=== Listed entries ===

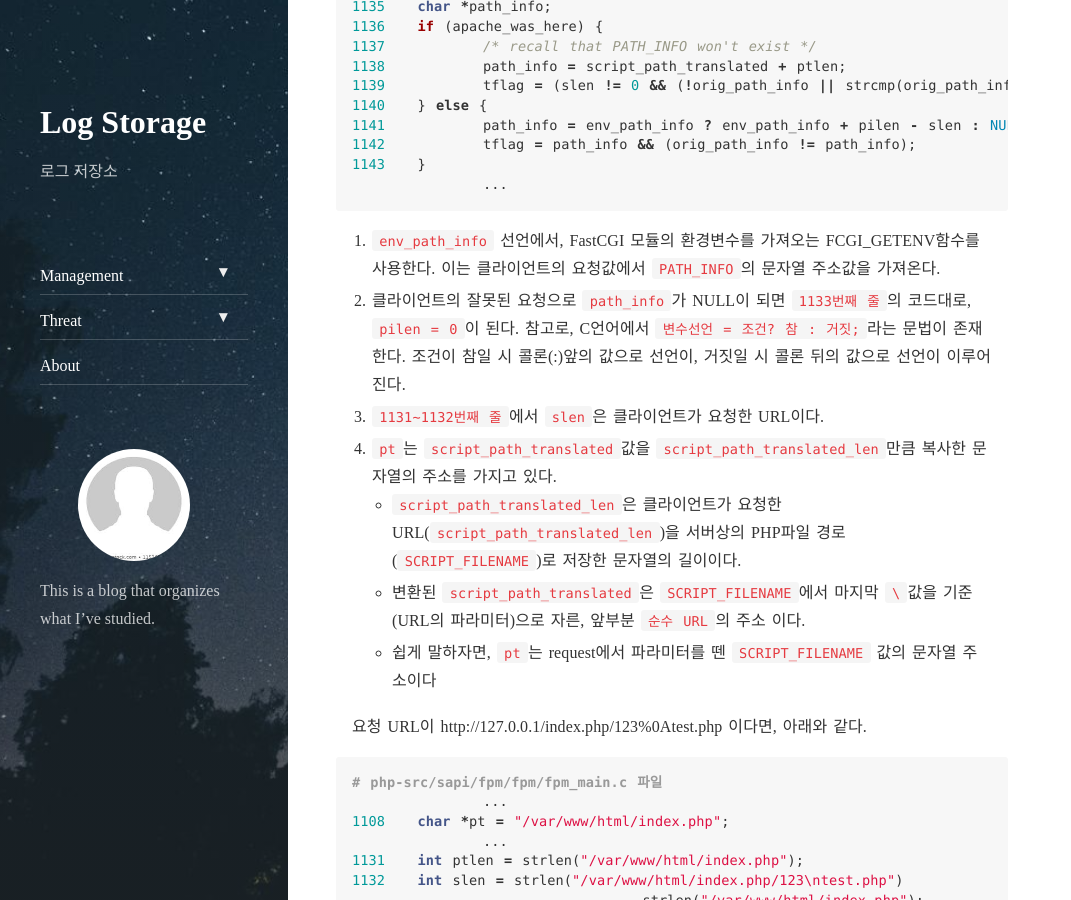
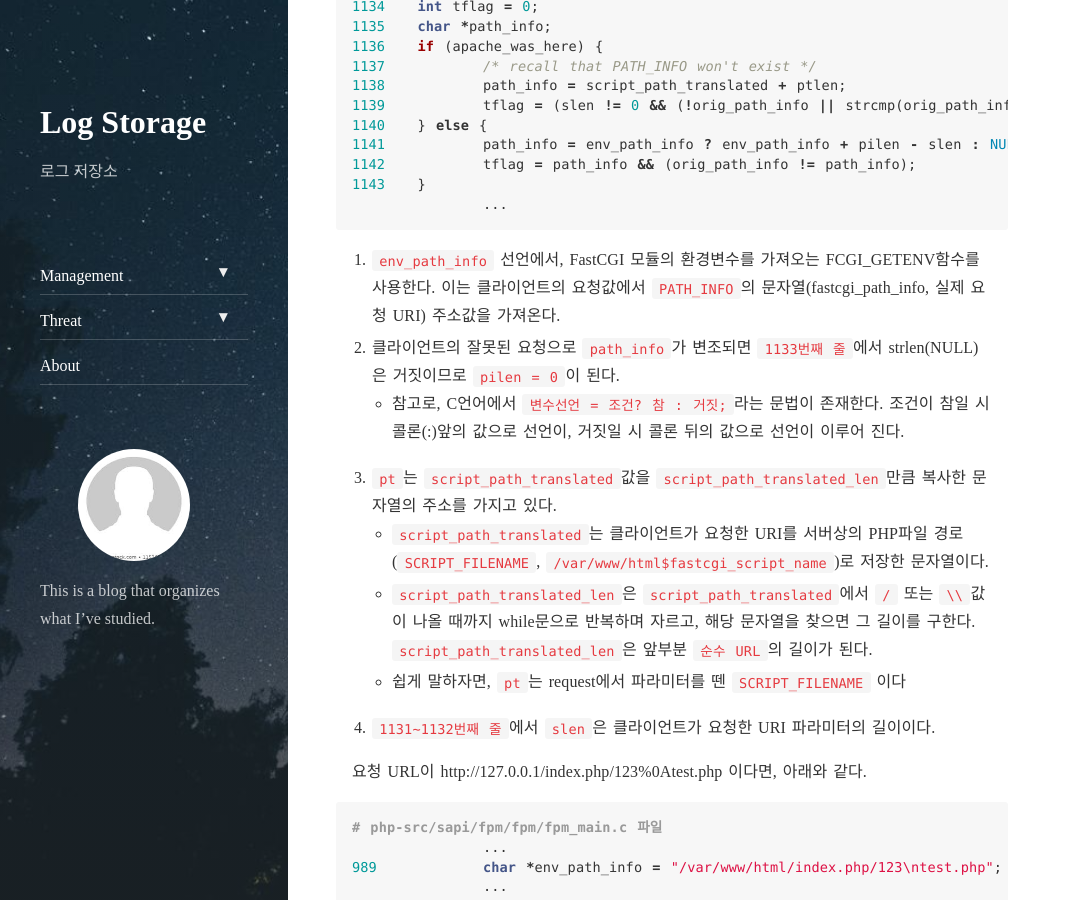
Before and after one commit to chanbin/chanbin.github.io, a Jekyll site: the page built from _posts/2019-12-19-php-fpm-rce.md, in a window 1280 px wide and 900 px high, scrolled down 4104 px. Shown: the whole window, without its empty margins (0-1071 px from the left). Built offline with Jekyll 4.4.1, drawn with Linux system fonts in a browser that asks for light colours; nearby versions of some CDN libraries; some of the changed text lies outside the part shown.

Commit message:
edit post

````diff
--- a/_posts/2019-12-19-php-fpm-rce.md
+++ b/_posts/2019-12-19-php-fpm-rce.md
@@ -127,18 +128,21 @@ location ~ [^/]\.php(/|$){
 		...
 ```
 
-1. `env_path_info` 선언에서, FastCGI 모듈의 환경변수를 가져오는 FCGI_GETENV함수를 사용한다. 이는 클라이언트의 요청값에서 `PATH_INFO`의 문자열 주소값을 가져온다.
-2. 클라이언트의 잘못된 요청으로 `path_info`가 NULL이 되면 `1133번째 줄`의 코드대로, `pilen = 0`이 된다. 참고로, C언어에서 `변수선언 = 조건? 참 : 거짓;`라는 문법이 존재한다. 조건이 참일 시 콜론(:)앞의 값으로 선언이, 거짓일 시 콜론 뒤의 값으로 선언이 이루어 진다.
-3. `1131~1132번째 줄`에서 `slen`은 클라이언트가 요청한 URL이다.
-4. `pt`는 `script_path_translated`값을 `script_path_translated_len`만큼 복사한 문자열의 주소를 가지고 있다.<br>
-* `script_path_translated_len`은 클라이언트가 요청한 URL(`script_path_translated_len`)을 서버상의 PHP파일 경로(`SCRIPT_FILENAME`)로 저장한 문자열의 길이이다.
-* 변환된 `script_path_translated`은 `SCRIPT_FILENAME`에서 마지막 `\`값을 기준(URL의 파라미터)으로 자른, 앞부분 `순수 URL`의 주소 이다.
-* 쉽게 말하자면, `pt`는 request에서 파라미터를 뗀 `SCRIPT_FILENAME` 값의 문자열 주소이다
+1. `env_path_info` 선언에서, FastCGI 모듈의 환경변수를 가져오는 FCGI_GETENV함수를 사용한다. 이는 클라이언트의 요청값에서 `PATH_INFO`의 문자열(fastcgi_path_info, 실제 요청 URI) 주소값을 가져온다.
+2. 클라이언트의 잘못된 요청으로 `path_info`가 변조되면 `1133번째 줄`에서 strlen(NULL)은 거짓이므로 `pilen = 0`이 된다.
+* 참고로, C언어에서 `변수선언 = 조건? 참 : 거짓;`라는 문법이 존재한다. 조건이 참일 시 콜론(:)앞의 값으로 선언이, 거짓일 시 콜론 뒤의 값으로 선언이 이루어 진다.
+3. `pt`는 `script_path_translated`값을 `script_path_translated_len`만큼 복사한 문자열의 주소를 가지고 있다.
+* `script_path_translated`는 클라이언트가 요청한 URI를 서버상의 PHP파일 경로(`SCRIPT_FILENAME`, `/var/www/html$fastcgi_script_name`)로 저장한 문자열이다.
+* `script_path_translated_len`은 `script_path_translated`에서 `/` 또는 `\\`값이 나올 때까지 while문으로 반복하며 자르고, 해당 문자열을 찾으면 그 길이를 구한다. `script_path_translated_len`은 앞부분 `순수 URL`의 길이가 된다.
+* 쉽게 말하자면, `pt`는 request에서 파라미터를 뗀 `SCRIPT_FILENAME` 이다
+4. `1131~1132번째 줄`에서 `slen`은 클라이언트가 요청한 URI 파라미터의 길이이다.
 
 
 요청 URL이 http://127.0.0.1/index.php/123%0Atest.php 이다면, 아래와 같다.
 ```c
 # php-src/sapi/fpm/fpm/fpm_main.c 파일
+		...
+989		char *env_path_info = "/var/www/html/index.php/123\ntest.php";
 		...
 1108	char *pt = "/var/www/html/index.php";
 		...
@@ -150,13 +154,14 @@ location ~ [^/]\.php(/|$){
 		...
 1140	else {
 1141		path_info = env_path_info ? env_path_info + pilen - slen : NULL;
-			//path_info = "123" + 0 - "/123\ntest.php" or NULL
+			// env_path_info==NULL, NULL=num이므로 참
+			// path_info = strlen("123") + 0 - strlen("/123\ntest.php") = 음수
 1142		tflag = path_info && (orig_path_info != path_info);
 1143	}
 		...
 ```
 
-클라이언트의 요청을 수정할 수 있다면, `path_info` 값을 NULL이 아닌 특정 주소값으로 가져갈 수 있다.
+[컨셉 - 결과] `pilen`은 0이 되었고, `slen`은 URI를 뺀 실제파일 경로의 길이가 되었기 때문에, `path_info`는 NULL이 아닌 음의 값을 가질 수 있으므로 Underflow를 이용해 `특정 주소값`을 가리킬 수 있다.
 
 ```c
 # php-src/sapi/fpm/fpm/fpm_main.c 파일
````
Also changed, not shown: other parts of _posts/2019-12-19-php-fpm-rce.md (+3 -2 lines).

===

Problem requirements » In the material above, which lines contain "slen"? Copy each of them.

Result of the task »
-3. `1131~1132번째 줄`에서 `slen`은 클라이언트가 요청한 URL이다.
+4. `1131~1132번째 줄`에서 `slen`은 클라이언트가 요청한 URI 파라미터의 길이이다.
 1141		path_info = env_path_info ? env_path_info + pilen - slen : NULL;
+[컨셉 - 결과] `pilen`은 0이 되었고, `slen`은 URI를 뺀 실제파일 경로의 길이가 되었기 때문에, `path_info`는 NULL이 아닌 음의 값을 가질 수 있으므로 Underflow를 이용해 `특정 주소값`을 가리킬 수 있다.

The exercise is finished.